Content starts

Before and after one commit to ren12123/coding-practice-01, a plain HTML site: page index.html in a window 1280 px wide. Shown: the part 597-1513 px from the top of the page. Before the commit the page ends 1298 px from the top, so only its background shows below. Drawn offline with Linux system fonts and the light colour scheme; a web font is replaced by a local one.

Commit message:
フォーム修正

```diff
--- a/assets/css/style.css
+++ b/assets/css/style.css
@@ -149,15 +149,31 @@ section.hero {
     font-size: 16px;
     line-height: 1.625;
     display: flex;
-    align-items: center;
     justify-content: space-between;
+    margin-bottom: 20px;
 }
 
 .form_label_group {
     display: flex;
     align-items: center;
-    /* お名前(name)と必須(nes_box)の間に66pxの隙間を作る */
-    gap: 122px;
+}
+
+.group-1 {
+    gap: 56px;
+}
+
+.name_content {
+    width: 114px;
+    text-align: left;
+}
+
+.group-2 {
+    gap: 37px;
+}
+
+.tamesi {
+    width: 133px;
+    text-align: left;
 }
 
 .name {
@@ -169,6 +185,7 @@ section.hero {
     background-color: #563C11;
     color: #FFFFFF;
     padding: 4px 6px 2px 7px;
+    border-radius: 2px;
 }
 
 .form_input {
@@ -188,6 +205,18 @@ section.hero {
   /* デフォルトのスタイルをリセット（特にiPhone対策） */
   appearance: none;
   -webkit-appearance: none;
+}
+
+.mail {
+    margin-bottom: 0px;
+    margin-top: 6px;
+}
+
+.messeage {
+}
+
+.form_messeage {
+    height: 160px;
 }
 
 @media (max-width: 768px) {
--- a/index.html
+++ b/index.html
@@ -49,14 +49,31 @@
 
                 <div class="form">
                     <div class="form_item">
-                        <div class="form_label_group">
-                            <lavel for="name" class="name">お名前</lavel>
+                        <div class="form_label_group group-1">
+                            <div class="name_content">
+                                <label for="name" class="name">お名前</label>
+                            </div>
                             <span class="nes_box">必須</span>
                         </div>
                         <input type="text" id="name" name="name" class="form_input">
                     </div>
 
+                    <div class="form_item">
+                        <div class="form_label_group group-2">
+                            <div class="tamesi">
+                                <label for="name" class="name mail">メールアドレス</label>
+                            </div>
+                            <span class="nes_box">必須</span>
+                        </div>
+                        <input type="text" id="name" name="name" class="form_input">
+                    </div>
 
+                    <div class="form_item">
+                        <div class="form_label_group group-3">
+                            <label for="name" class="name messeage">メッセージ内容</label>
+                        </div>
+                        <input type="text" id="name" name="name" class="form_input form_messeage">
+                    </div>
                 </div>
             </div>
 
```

Content ends

## TASK
Where a line in the records above contains the string "html", return that line.

## EXERCISE SOLUTION
Before and after one commit to ren12123/coding-practice-01, a plain HTML site: page index.html in a window 1280 px wide. Shown: the part 597-1513 px from the top of the page. Before the commit the page ends 1298 px from the top, so only its background shows below. Drawn offline with Linux system fonts and the light colour scheme; a web font is replaced by a local one.
--- a/index.html
+++ b/index.html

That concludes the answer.